DESCRIPTION OF THE TASK
In the lines below, count those containing the word "grid" and give the number alone.
⁂
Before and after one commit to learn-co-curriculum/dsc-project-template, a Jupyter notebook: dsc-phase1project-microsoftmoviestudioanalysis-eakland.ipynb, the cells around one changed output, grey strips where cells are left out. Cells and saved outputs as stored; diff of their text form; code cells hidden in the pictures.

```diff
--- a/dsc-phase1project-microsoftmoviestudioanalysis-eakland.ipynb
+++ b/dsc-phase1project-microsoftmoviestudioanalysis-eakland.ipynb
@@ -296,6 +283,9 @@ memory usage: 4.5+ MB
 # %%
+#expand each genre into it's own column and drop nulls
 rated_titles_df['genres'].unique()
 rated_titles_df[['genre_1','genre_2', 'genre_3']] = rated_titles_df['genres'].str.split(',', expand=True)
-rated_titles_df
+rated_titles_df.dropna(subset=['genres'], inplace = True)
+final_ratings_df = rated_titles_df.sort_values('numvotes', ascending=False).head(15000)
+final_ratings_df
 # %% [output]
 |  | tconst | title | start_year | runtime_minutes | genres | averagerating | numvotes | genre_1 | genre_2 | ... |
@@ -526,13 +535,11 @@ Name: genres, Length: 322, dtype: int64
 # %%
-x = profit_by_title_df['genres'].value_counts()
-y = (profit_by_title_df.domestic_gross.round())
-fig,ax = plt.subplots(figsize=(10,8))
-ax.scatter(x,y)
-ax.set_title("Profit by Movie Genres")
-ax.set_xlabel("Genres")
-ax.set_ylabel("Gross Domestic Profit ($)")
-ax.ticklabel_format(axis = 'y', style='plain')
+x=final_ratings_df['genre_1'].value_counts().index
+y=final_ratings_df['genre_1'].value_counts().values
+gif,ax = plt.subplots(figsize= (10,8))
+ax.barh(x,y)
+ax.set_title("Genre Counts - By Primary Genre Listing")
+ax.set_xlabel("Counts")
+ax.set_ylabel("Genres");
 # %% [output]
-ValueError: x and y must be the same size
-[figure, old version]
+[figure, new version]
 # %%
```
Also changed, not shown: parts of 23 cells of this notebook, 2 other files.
⁂
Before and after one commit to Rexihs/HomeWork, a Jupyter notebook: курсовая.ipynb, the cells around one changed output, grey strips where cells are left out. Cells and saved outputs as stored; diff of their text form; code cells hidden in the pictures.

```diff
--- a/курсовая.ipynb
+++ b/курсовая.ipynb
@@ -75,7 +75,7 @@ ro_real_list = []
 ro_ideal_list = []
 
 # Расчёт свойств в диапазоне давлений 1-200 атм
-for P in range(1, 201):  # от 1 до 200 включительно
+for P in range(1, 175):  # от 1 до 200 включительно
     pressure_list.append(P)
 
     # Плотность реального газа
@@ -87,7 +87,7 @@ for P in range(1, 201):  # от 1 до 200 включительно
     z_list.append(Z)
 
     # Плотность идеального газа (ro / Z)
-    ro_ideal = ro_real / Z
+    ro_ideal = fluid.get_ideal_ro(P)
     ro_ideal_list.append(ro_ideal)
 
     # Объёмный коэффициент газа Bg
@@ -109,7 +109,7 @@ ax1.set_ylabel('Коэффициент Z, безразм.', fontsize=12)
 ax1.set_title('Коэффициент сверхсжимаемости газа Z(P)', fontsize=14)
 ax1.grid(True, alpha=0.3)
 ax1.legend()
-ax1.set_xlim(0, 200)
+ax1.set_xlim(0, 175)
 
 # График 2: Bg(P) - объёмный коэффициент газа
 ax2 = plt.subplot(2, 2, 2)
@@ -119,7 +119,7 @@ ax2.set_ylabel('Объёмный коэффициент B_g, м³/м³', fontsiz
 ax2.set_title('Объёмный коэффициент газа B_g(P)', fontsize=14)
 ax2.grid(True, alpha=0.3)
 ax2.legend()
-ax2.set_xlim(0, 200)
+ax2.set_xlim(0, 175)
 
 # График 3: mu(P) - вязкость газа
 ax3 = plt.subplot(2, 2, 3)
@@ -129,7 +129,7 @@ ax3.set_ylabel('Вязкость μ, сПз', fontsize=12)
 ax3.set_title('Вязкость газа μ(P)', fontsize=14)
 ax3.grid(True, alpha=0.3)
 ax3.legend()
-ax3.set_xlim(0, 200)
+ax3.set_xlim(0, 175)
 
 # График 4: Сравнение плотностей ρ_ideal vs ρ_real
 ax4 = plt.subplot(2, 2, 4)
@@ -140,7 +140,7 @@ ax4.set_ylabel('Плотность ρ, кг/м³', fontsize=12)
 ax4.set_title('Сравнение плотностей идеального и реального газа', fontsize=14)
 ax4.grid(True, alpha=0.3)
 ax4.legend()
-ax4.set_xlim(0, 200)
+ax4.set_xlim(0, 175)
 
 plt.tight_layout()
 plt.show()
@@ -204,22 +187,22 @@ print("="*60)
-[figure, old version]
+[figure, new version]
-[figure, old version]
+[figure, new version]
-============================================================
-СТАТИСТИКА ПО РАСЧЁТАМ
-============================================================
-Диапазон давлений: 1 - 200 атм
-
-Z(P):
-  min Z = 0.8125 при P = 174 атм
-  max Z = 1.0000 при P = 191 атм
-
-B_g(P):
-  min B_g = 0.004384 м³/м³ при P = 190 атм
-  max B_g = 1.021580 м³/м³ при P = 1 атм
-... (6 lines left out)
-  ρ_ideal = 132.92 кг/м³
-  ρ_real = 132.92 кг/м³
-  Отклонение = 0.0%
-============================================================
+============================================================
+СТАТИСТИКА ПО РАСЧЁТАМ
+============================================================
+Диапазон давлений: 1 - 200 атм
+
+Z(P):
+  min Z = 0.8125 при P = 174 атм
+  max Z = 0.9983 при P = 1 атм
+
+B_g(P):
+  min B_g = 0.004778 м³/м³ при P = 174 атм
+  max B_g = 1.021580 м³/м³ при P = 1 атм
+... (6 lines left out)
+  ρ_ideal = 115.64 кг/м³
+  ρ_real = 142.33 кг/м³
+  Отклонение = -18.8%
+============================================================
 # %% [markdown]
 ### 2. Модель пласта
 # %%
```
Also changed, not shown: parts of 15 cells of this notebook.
⁂
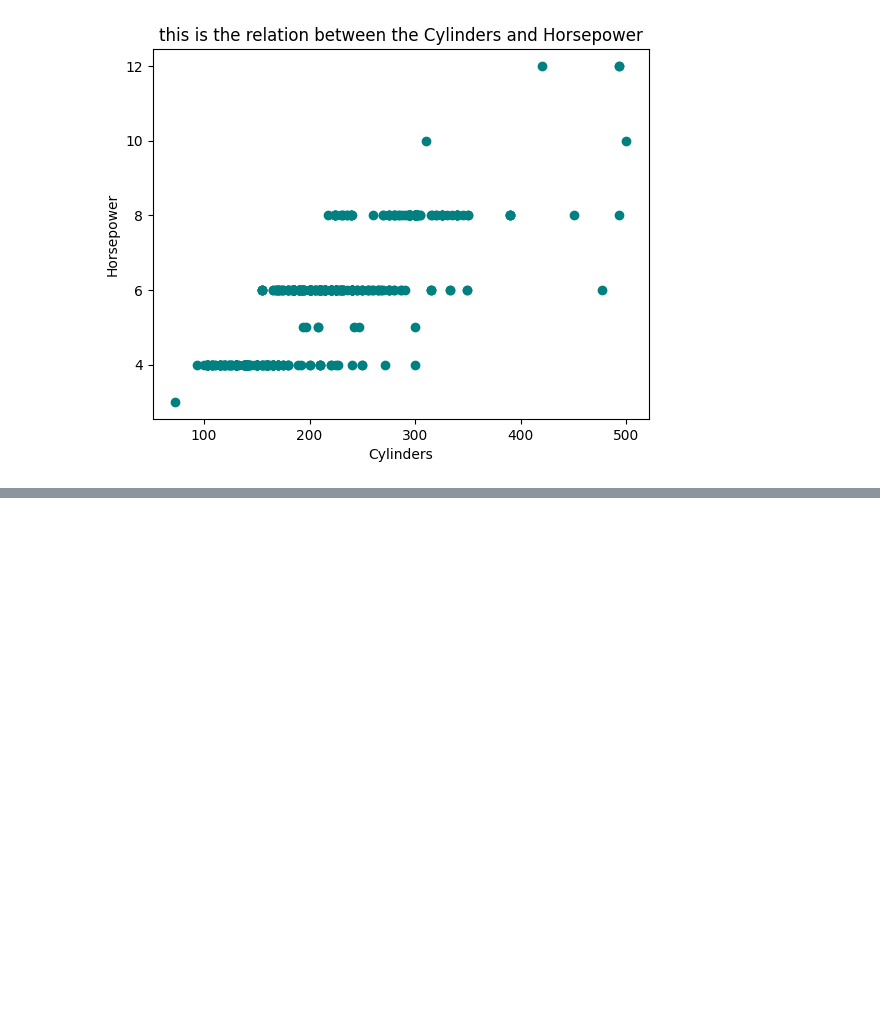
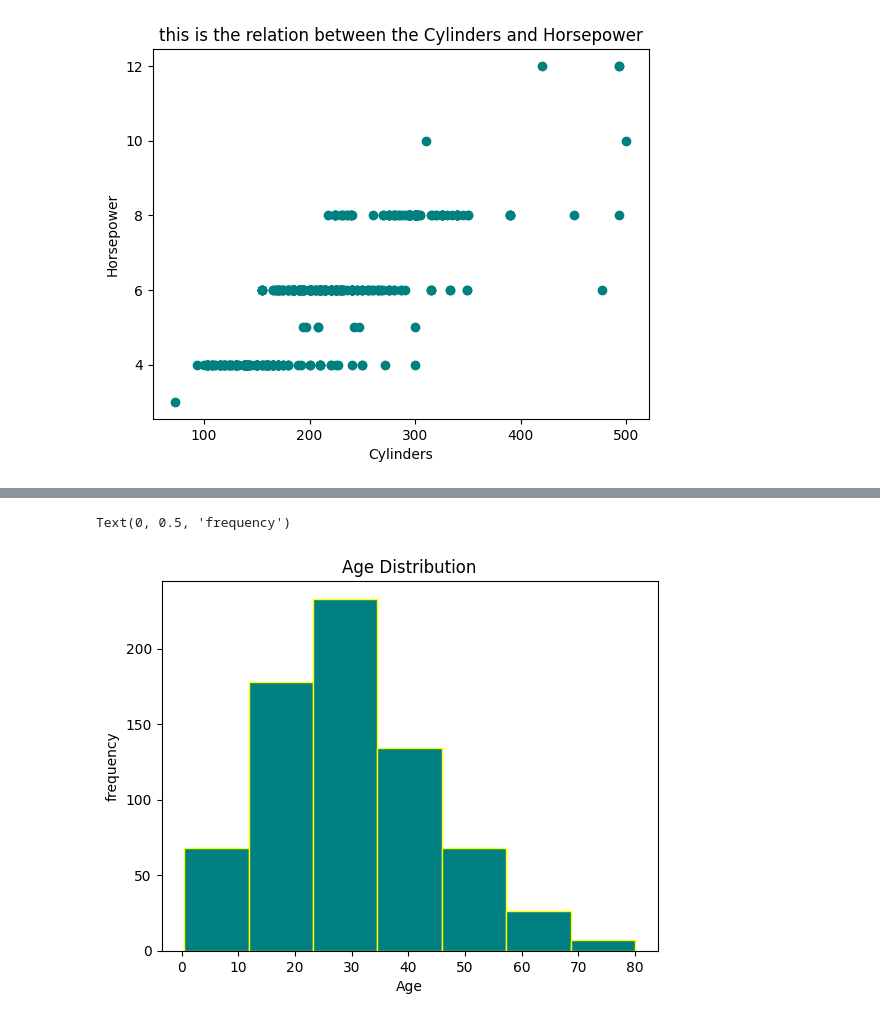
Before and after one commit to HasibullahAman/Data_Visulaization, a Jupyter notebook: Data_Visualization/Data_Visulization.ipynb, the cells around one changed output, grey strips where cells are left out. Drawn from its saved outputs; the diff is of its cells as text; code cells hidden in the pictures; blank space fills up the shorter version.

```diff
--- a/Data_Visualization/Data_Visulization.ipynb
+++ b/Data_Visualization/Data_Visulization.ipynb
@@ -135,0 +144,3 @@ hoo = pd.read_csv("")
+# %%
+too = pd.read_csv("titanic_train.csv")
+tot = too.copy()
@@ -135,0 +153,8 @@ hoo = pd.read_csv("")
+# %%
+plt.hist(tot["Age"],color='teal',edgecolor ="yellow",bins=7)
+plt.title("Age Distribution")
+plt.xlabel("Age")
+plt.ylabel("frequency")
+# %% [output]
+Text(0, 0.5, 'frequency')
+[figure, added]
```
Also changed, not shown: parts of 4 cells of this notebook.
⁂
ANSWER TO THE EXERCISE
4